But how can we find the focus to do this? In trying to become a master of something, the internet is your greatest friend — and your greatest enemy.
Robert Greene: “We live in a time of opportunity where mastery is more possible than ever because of the amount of information that we have available to us. What it took Leonardo da Vinci 10 years to learn about human anatomy, we could learn in five minutes on the Internet.
“At the same time, the world we live in actually makes it harder because there are so many distractions. It’s so hard to focus and so hard to be patient. You must develop the discipline to ignore the distractions of the modern era if you ever want to be great.

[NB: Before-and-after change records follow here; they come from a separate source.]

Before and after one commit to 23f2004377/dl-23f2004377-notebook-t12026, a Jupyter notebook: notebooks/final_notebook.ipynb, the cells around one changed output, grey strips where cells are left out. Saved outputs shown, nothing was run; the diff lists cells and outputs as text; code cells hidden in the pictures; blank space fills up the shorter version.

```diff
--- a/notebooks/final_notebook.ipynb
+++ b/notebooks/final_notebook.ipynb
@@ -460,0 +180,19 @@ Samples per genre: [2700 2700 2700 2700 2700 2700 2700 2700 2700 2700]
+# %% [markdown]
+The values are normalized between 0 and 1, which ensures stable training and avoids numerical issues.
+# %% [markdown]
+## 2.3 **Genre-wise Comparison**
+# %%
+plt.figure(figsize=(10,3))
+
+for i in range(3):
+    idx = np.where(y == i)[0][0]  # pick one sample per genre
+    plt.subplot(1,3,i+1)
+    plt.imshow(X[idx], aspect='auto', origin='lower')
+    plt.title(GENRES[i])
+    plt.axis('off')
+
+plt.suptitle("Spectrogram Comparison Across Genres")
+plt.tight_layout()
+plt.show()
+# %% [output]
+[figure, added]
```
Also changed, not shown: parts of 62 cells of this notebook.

“You have to push against these distractions, or you’re never going to become disciplined or accomplished. You have to learn how to turn off your phones, and turn off the Internet, and give yourself parts of the day where it’s complete focus. “You might think, ‘Well, that’s not possible anymore.’

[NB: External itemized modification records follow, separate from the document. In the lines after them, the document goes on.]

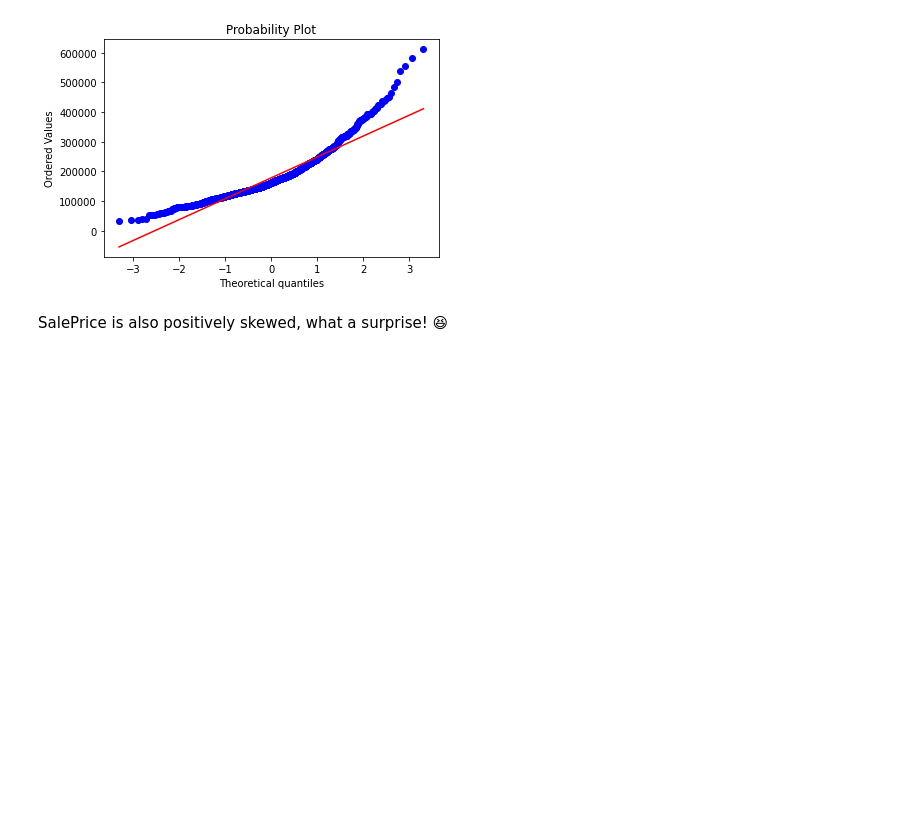
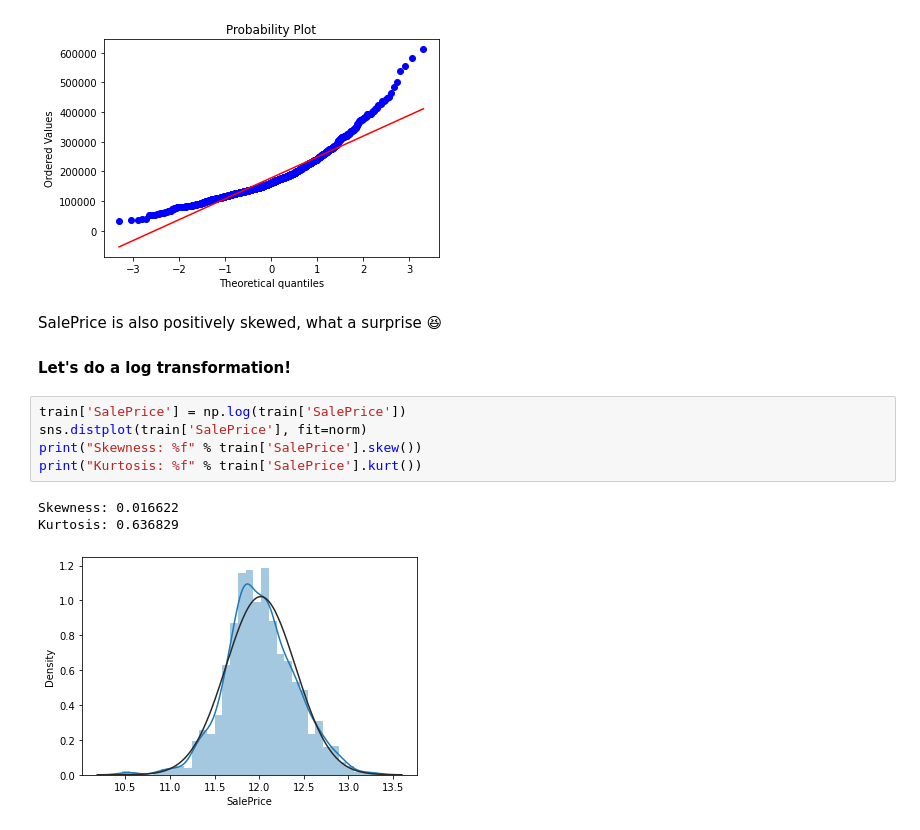
Before and after one commit to artemedius/repo, a Jupyter notebook: houseprice forecast/proj2.ipynb, the cells around one changed output. Cells and saved outputs as stored; diff of their text form; blank space fills up the shorter version.

```diff
--- a/houseprice forecast/proj2.ipynb
+++ b/houseprice forecast/proj2.ipynb
@@ -142,4 +144,14 @@ Skewness: 1.446074
 Kurtosis: 3.286537
 [figure]
 # %% [markdown]
-SalePrice is also positively skewed, what a surprise! 😆
+SalePrice is also positively skewed, what a surprise 😆 <br>
+#### Let's do a log transformation!
+# %%
+train['SalePrice'] = np.log(train['SalePrice'])
+sns.distplot(train['SalePrice'], fit=norm)
+print("Skewness: %f" % train['SalePrice'].skew())
+print("Kurtosis: %f" % train['SalePrice'].kurt())
+# %% [output]
+Skewness: 0.016622
+Kurtosis: 0.636829
+[figure, added]
```
Also changed, not shown: parts of 9 cells of this notebook.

“Who’s the master that we venerate the most in our contemporary times? I would have to say it was Steve Jobs. This was a man who believed 3,000% in the power of focus. He would disappear, go into his office, meditate, close the door, no one could come in and see him. He would think deeply on whatever problem it was he was trying to attack.

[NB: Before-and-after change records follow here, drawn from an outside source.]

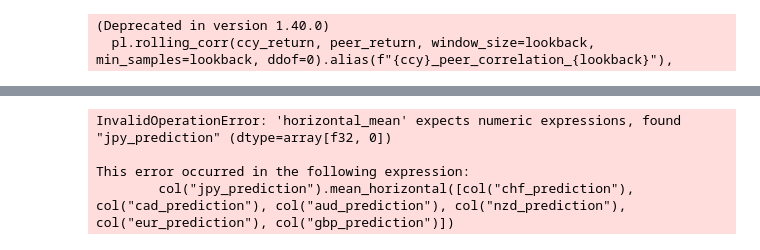
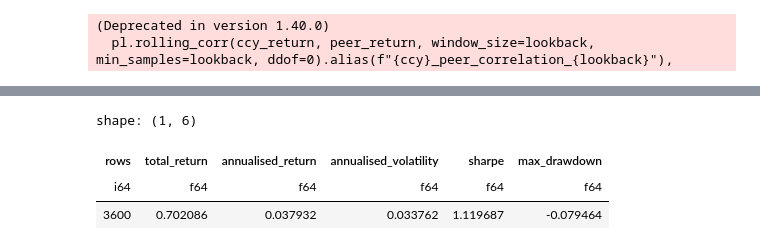
Before and after one commit to RobertHotchkiss/yet_another_machine_learning_repo, a Jupyter notebook: src/notebooks/multi_asset_trading.ipynb, the cells around one changed output, grey strips where cells are left out. Saved outputs shown, nothing was run; the diff lists cells and outputs as text; code cells hidden in the pictures.

```diff
--- a/src/notebooks/multi_asset_trading.ipynb
+++ b/src/notebooks/multi_asset_trading.ipynb
@@ -25,6 +25,7 @@ CCYS = ['jpy','chf','cad','aud','nzd','eur','gbp']
 INVERSE_CCYS = ['chf','jpy','cad']
 TRAIN_DAYS=30*12*5
 TEST_DAYS=30*12
+INITIAL_CUT = datetime.datetime(2010, 1, 1, tzinfo=datetime.timezone.utc)
 # training_start = datetime.datetime(2004,1,1,tzinfo=datetime.timezone.utc)
 # training_end = datetime.datetime(2014,1,1,tzinfo=datetime.timezone.utc)
 # test_start = datetime.datetime(2014,1,1,tzinfo=datetime.timezone.utc)
@@ -620,12 +629,25 @@ all = add_model_features(all_raw, MODEL_LOOKBACKS)
 (Deprecated in version 1.40.0)
   pl.rolling_corr(ccy_return, peer_return, window_size=lookback, min_samples=lookback, ddof=0).alias(f"{ccy}_peer_correlation_{lookback}"),
 # %%
-weights = []
+walk_forward_weights = []
 for rng in split_day_periods(all_raw['timestamp'].min(), all_raw['timestamp'].max(), TRAIN_DAYS, TEST_DAYS):
+    training_data = all.filter(pl.col("timestamp").is_between(rng.train_start, rng.train_end))
+    testing_data = all.filter(pl.col("timestamp").is_between(rng.test_start, rng.test_end))
+    if training_data.is_empty():
+        print("Skipping window: no training observations")
+        continue
+    if testing_data.is_empty():
+        print("Skipping window: no test observations")
+        continue
     print(f"{datetime.datetime.now()} training from {rng.train_start} to {rng.train_end}")
-    training_data = all.filter(pl.col("timestamp").is_between(rng.train_start, rng.train_end))
-    models, test_results, strategy_metrics, model_features = (train_and_evaluate_xgboost_strategy(training_data))
+    models, training_metrics, model_features = train_xgboost_models(training_data)
     print(f"{datetime.datetime.now()} running test from {rng.test_start} to {rng.test_end}")
-    testing_data = all.filter(pl.col("timestamp").is_between(rng.test_start, rng.test_end))
-    weights.append(generate_weights(models, testing_data, model_features))
+    walk_forward_weights.append(generate_weights(models, testing_data, model_features))
+
+if not walk_forward_weights:
+    raise ValueError("No walk-forward windows produced test weights")
+
+weights = pl.concat(walk_forward_weights).sort("timestamp")
+walk_forward_returns, walk_forward_metrics = calculate_strategy_returns(weights, all)
+walk_forward_metrics
 # %% [output]
@@ -640,5 +671,5 @@ for rng in split_day_periods(all_raw['timestamp'].min(), all_raw['timestamp'].ma
-InvalidOperationError: 'horizontal_mean' expects numeric expressions, found "jpy_prediction" (dtype=array[f32, 0])
-
-This error occurred in the following expression:
-        col("jpy_prediction").mean_horizontal([col("chf_prediction"), col("cad_prediction"), col("aud_prediction"), col("nzd_prediction"), col("eur_prediction"), col("gbp_prediction")])
+shape: (1, 6)
+| rows | total_return | annualised_return | annualised_volatility | sharpe | max_drawdown |
+| i64 | f64 | f64 | f64 | f64 | f64 |
+| 3600 | 0.702086 | 0.037932 | 0.033762 | 1.119687 | -0.079464 |
 # %%
```
Also changed, not shown: parts of 10 cells of this notebook.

“If you’re able to have that degree of self-control, then the Internet and all its power is an incredible resource to better yourself.”
Many of us are past our apprenticeship — but we’re not experts. Why? What are we doing wrong? After your apprenticeship, to become truly great you must experiment. But most don’t. They do what’s safe and stagnate.
Robert Greene: “What happens to people is, as you get older, you start getting conventional. We get tired, we get conservative. It’s so much easier to just apply rules and procedures and formulas that we’ve learned. You don’t have to try something different which is risky and people might criticize you for it.
“It’s so much easier just to settle in and do what everyone else is doing. They don’t enter the next phase towards mastery, which is the creative phase.”
Being a master means challenging yourself.
Robert Greene: “You experiment. You try things out. Then it works or it doesn’t work, and you keep on that path, challenging yourself, trying to do things that suit you and not suit all of the rules that you’ve learned.
“You’re going to be the one that rewrites the rules. That’s what masters do. They first learn the rules in order to break them. You learn the rules then break the rules in order to rewrite the rules.”
That is how you become a master of your craft for free.
Study. Learn. And apply.
Get mastering your craft,
Nobody owns you, your life, or your decisions…but you. #personalresponsibility #noexcuses2014.